* **Exercise instructions**
Without the pictures, repeat the listing character for character.

* **Data provided**
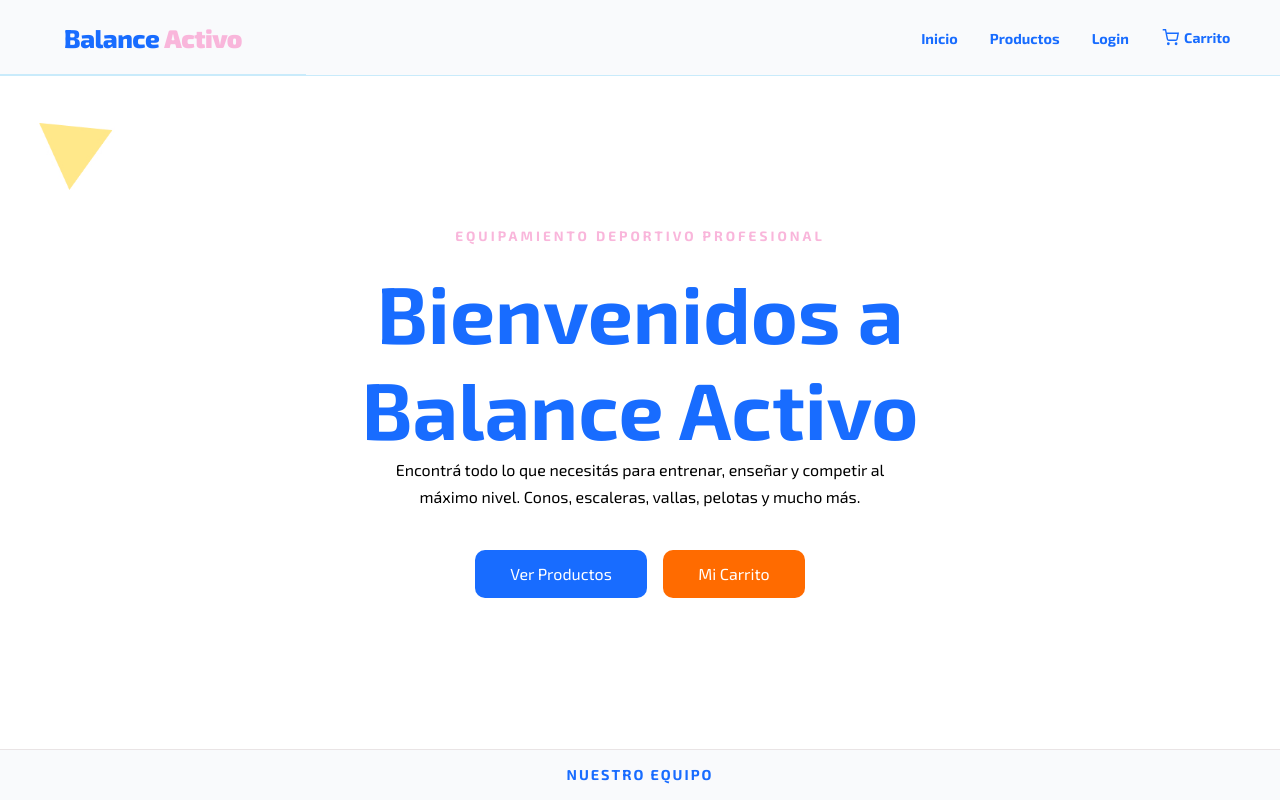
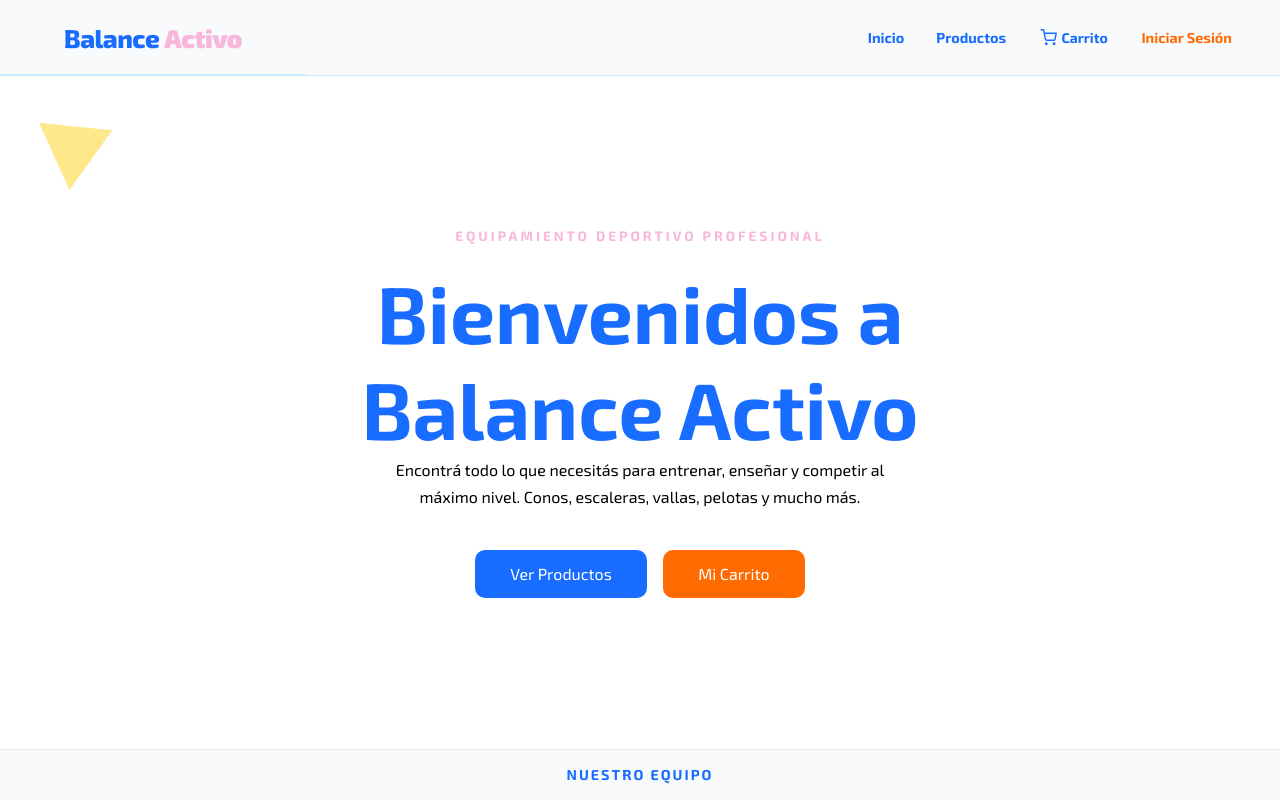
Before and after one commit to micamzz/BalanceActivo, a React (Vite) app: page / in a window 1280 px wide. Shown: the top 800 px of the page. Built offline with nearby package versions, Linux system fonts and the light colour scheme; no server answers.

Commit message:
Modificaciones en las navegaciones del header

```diff
--- a/src/App.jsx
+++ b/src/App.jsx
@@ -7,8 +7,11 @@ import CarritoPage from './pages/CarritoPage.jsx'
 import { CartProvider } from './context/CartContext.jsx'
 import { AuthProvider } from './context/AuthContext.jsx'
 import Gestion from './components/GestionProductos/GestionProductos.jsx'
+import GestionCupones from './components/GestionCupones/GestionCupones.jsx'
 import Login from './components/Login/Login.jsx'
 import Registro from './components/Registro/Registro.jsx'
+import ProtectedRoute from './components/ProtectedRoute/ProtectedRoute.jsx'
+import NoAutorizado from './components/NoAutorizado/NoAutorizado.jsx'
 
 function App() {
   return (
@@ -20,9 +23,25 @@ function App() {
             <Route path="/productos" element={<ProductosPage />} />
             <Route path="/producto/:id" element={<ItemDetalle />} />
             <Route path="/carrito" element={<CarritoPage />} />
-            <Route path="/gestion" element={<Gestion />} />
+            <Route
+              path="/gestion"
+              element={
+                <ProtectedRoute rolesPermitidos={['admin']}>
+                  <Gestion />
+                </ProtectedRoute>
+              }
+            />
+            <Route
+              path="/cupones"
+              element={
+                <ProtectedRoute rolesPermitidos={['admin']}>
+                  <GestionCupones />
+                </ProtectedRoute>
+              }
+            />
             <Route path="/login" element={<Login />} />
             <Route path="/registro" element={<Registro />} />
+            <Route path="/no-autorizado" element={<NoAutorizado />} />
           </Routes>
         </Layout>
       </CartProvider>
--- a/src/components/layout/nav/Nav.jsx
+++ b/src/components/layout/nav/Nav.jsx
@@ -46,29 +46,21 @@ const Nav = () => {
           </li>
         )}
 
-        {user ? (
-          <>
-            <li className={styles.navLink}>¡Hola, {user.email}!</li>
-            <li>
-              <button onClick={logout} className={styles.btnLogout}>
-                Cerrar Sesión
-              </button>
-            </li>
-          </>
-        ) : (
+        {user && user.rol === 'admin' && (
           <li>
             <NavLink
-              to="/login"
+              to="/cupones"
               className={({ isActive }) =>
                 isActive ? `${styles.navLink} ${styles.navLinkActive}` : styles.navLink
               }
             >
-              Login
+              Cupones
             </NavLink>
           </li>
         )}
-      </ul>
 
+        {(!user || user.rol !== 'admin') && (
+          <li>
             <Link to="/carrito" className={styles.cartBtn} aria-label="Ver carrito">
               <svg
                 className={styles.cartIcon}
@@ -88,6 +80,30 @@ const Nav = () => {
                 <span className={styles.badge}>{totalItems}</span>
               )}
             </Link>
+          </li>
+        )}
+
+        {user ? (
+          <li>
+            <button onClick={logout} className={styles.btnLogout}>
+              Cerrar Sesión
+            </button>
+          </li>
+        ) : (
+          <li>
+            <NavLink
+              to="/login"
+              className={({ isActive }) =>
+                isActive
+                  ? `${styles.navLink} ${styles.navLinkNaranja} ${styles.navLinkActive}`
+                  : `${styles.navLink} ${styles.navLinkNaranja}`
+              }
+            >
+              Iniciar Sesión
+            </NavLink>
+          </li>
+        )}
+      </ul>
     </nav>
   );
 };
--- a/src/components/layout/nav/Nav.module.css
+++ b/src/components/layout/nav/Nav.module.css
@@ -7,19 +7,36 @@
 .navLinks {
   list-style: none;
   display: flex;
+  align-items: center;
+  margin: 0;
+  padding: 0;
 }
 
 .navLink {
+  display: flex;
+  align-items: center;
   color:#186CFF;
   text-decoration: none;
   font-size: 0.9rem;
   font-weight: 700;
   padding: 0.45rem 1rem;
+  border-top: 2px solid transparent;
+  border-bottom: 2px solid transparent;
+  box-sizing: border-box;
 }
 
 .navLink:hover , .cartBtn:hover {
     border-bottom: 2px solid #186CFF;
    border-top: 2px solid #186CFF;
+}
+
+.navLinkNaranja {
+  color: #FF6B00 !important;
+}
+
+.navLinkNaranja:hover {
+  border-bottom: 2px solid #FF6B00 !important;
+  border-top: 2px solid #FF6B00 !important;
 }
 
 
@@ -33,6 +50,9 @@
   font-size: 0.88rem;
   font-weight: 700;
   padding: 0.45rem 1.1rem;
+  border-top: 2px solid transparent;
+  border-bottom: 2px solid transparent;
+  box-sizing: border-box;
 
 }
 
@@ -44,19 +64,25 @@
 
 /* LOGOUT */
 .btnLogout {
+  display: flex;
+  align-items: center;
   background: transparent;
   border: none;
+  border-top: 2px solid transparent;
+  border-bottom: 2px solid transparent;
+  box-sizing: border-box;
   color: #186CFF;
   font-size: 0.9rem;
   font-weight: 700;
   padding: 0.45rem 1rem;
   cursor: pointer;
   font-family: inherit;
+  line-height: normal;
 }
 
 .btnLogout:hover {
   border-bottom: 2px solid #186CFF;
-  border-top: 2px solid transparent;
+  border-top: 2px solid #186CFF;
 }
 
 /* Responsive */
@@ -77,8 +103,8 @@
 
 
 .badge {
-  background: #FF6B00;
-  color: #fff;
+  background:  #F9B6DB;
+  color: #000000;
   font-size: 0.65rem;
   font-weight: 900;
   min-width: 18px;
```
Lines whose indentation alone changed are shown as unchanged.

* **Answer space**
Before and after one commit to micamzz/BalanceActivo, a React (Vite) app: page / in a window 1280 px wide. Shown: the top 800 px of the page. Built offline with nearby package versions, Linux system fonts and the light colour scheme; no server answers.

Commit message:
Modificaciones en las navegaciones del header

```diff
--- a/src/App.jsx
+++ b/src/App.jsx
@@ -7,8 +7,11 @@ import CarritoPage from './pages/CarritoPage.jsx'
 import { CartProvider } from './context/CartContext.jsx'
 import { AuthProvider } from './context/AuthContext.jsx'
 import Gestion from './components/GestionProductos/GestionProductos.jsx'
+import GestionCupones from './components/GestionCupones/GestionCupones.jsx'
 import Login from './components/Login/Login.jsx'
 import Registro from './components/Registro/Registro.jsx'
+import ProtectedRoute from './components/ProtectedRoute/ProtectedRoute.jsx'
+import NoAutorizado from './components/NoAutorizado/NoAutorizado.jsx'
 
 function App() {
   return (
@@ -20,9 +23,25 @@ function App() {
             <Route path="/productos" element={<ProductosPage />} />
             <Route path="/producto/:id" element={<ItemDetalle />} />
             <Route path="/carrito" element={<CarritoPage />} />
-            <Route path="/gestion" element={<Gestion />} />
+            <Route
+              path="/gestion"
+              element={
+                <ProtectedRoute rolesPermitidos={['admin']}>
+                  <Gestion />
+                </ProtectedRoute>
+              }
+            />
+            <Route
+              path="/cupones"
+              element={
+                <ProtectedRoute rolesPermitidos={['admin']}>
+                  <GestionCupones />
+                </ProtectedRoute>
+              }
+            />
             <Route path="/login" element={<Login />} />
             <Route path="/registro" element={<Registro />} />
+            <Route path="/no-autorizado" element={<NoAutorizado />} />
           </Routes>
         </Layout>
       </CartProvider>
--- a/src/components/layout/nav/Nav.jsx
+++ b/src/components/layout/nav/Nav.jsx
@@ -46,29 +46,21 @@ const Nav = () => {
           </li>
         )}
 
-        {user ? (
-          <>
-            <li className={styles.navLink}>¡Hola, {user.email}!</li>
-            <li>
-              <button onClick={logout} className={styles.btnLogout}>
-                Cerrar Sesión
-              </button>
-            </li>
-          </>
-        ) : (
+        {user && user.rol === 'admin' && (
           <li>
             <NavLink
-              to="/login"
+              to="/cupones"
               className={({ isActive }) =>
                 isActive ? `${styles.navLink} ${styles.navLinkActive}` : styles.navLink
               }
             >
-              Login
+              Cupones
             </NavLink>
           </li>
         )}
-      </ul>
 
+        {(!user || user.rol !== 'admin') && (
+          <li>
             <Link to="/carrito" className={styles.cartBtn} aria-label="Ver carrito">
               <svg
                 className={styles.cartIcon}
@@ -88,6 +80,30 @@ const Nav = () => {
                 <span className={styles.badge}>{totalItems}</span>
               )}
             </Link>
+          </li>
+        )}
+
+        {user ? (
+          <li>
+            <button onClick={logout} className={styles.btnLogout}>
+              Cerrar Sesión
+            </button>
+          </li>
+        ) : (
+          <li>
+            <NavLink
+              to="/login"
+              className={({ isActive }) =>
+                isActive
+                  ? `${styles.navLink} ${styles.navLinkNaranja} ${styles.navLinkActive}`
+                  : `${styles.navLink} ${styles.navLinkNaranja}`
+              }
+            >
+              Iniciar Sesión
+            </NavLink>
+          </li>
+        )}
+      </ul>
     </nav>
   );
 };
--- a/src/components/layout/nav/Nav.module.css
+++ b/src/components/layout/nav/Nav.module.css
@@ -7,19 +7,36 @@
 .navLinks {
   list-style: none;
   display: flex;
+  align-items: center;
+  margin: 0;
+  padding: 0;
 }
 
 .navLink {
+  display: flex;
+  align-items: center;
   color:#186CFF;
   text-decoration: none;
   font-size: 0.9rem;
   font-weight: 700;
   padding: 0.45rem 1rem;
+  border-top: 2px solid transparent;
+  border-bottom: 2px solid transparent;
+  box-sizing: border-box;
 }
 
 .navLink:hover , .cartBtn:hover {
     border-bottom: 2px solid #186CFF;
    border-top: 2px solid #186CFF;
+}
+
+.navLinkNaranja {
+  color: #FF6B00 !important;
+}
+
+.navLinkNaranja:hover {
+  border-bottom: 2px solid #FF6B00 !important;
+  border-top: 2px solid #FF6B00 !important;
 }
 
 
@@ -33,6 +50,9 @@
   font-size: 0.88rem;
   font-weight: 700;
   padding: 0.45rem 1.1rem;
+  border-top: 2px solid transparent;
+  border-bottom: 2px solid transparent;
+  box-sizing: border-box;
 
 }
 
@@ -44,19 +64,25 @@
 
 /* LOGOUT */
 .btnLogout {
+  display: flex;
+  align-items: center;
   background: transparent;
   border: none;
+  border-top: 2px solid transparent;
+  border-bottom: 2px solid transparent;
+  box-sizing: border-box;
   color: #186CFF;
   font-size: 0.9rem;
   font-weight: 700;
   padding: 0.45rem 1rem;
   cursor: pointer;
   font-family: inherit;
+  line-height: normal;
 }
 
 .btnLogout:hover {
   border-bottom: 2px solid #186CFF;
-  border-top: 2px solid transparent;
+  border-top: 2px solid #186CFF;
 }
 
 /* Responsive */
@@ -77,8 +103,8 @@
 
 
 .badge {
-  background: #FF6B00;
-  color: #fff;
+  background:  #F9B6DB;
+  color: #000000;
   font-size: 0.65rem;
   font-weight: 900;
   min-width: 18px;
```
Lines whose indentation alone changed are shown as unchanged.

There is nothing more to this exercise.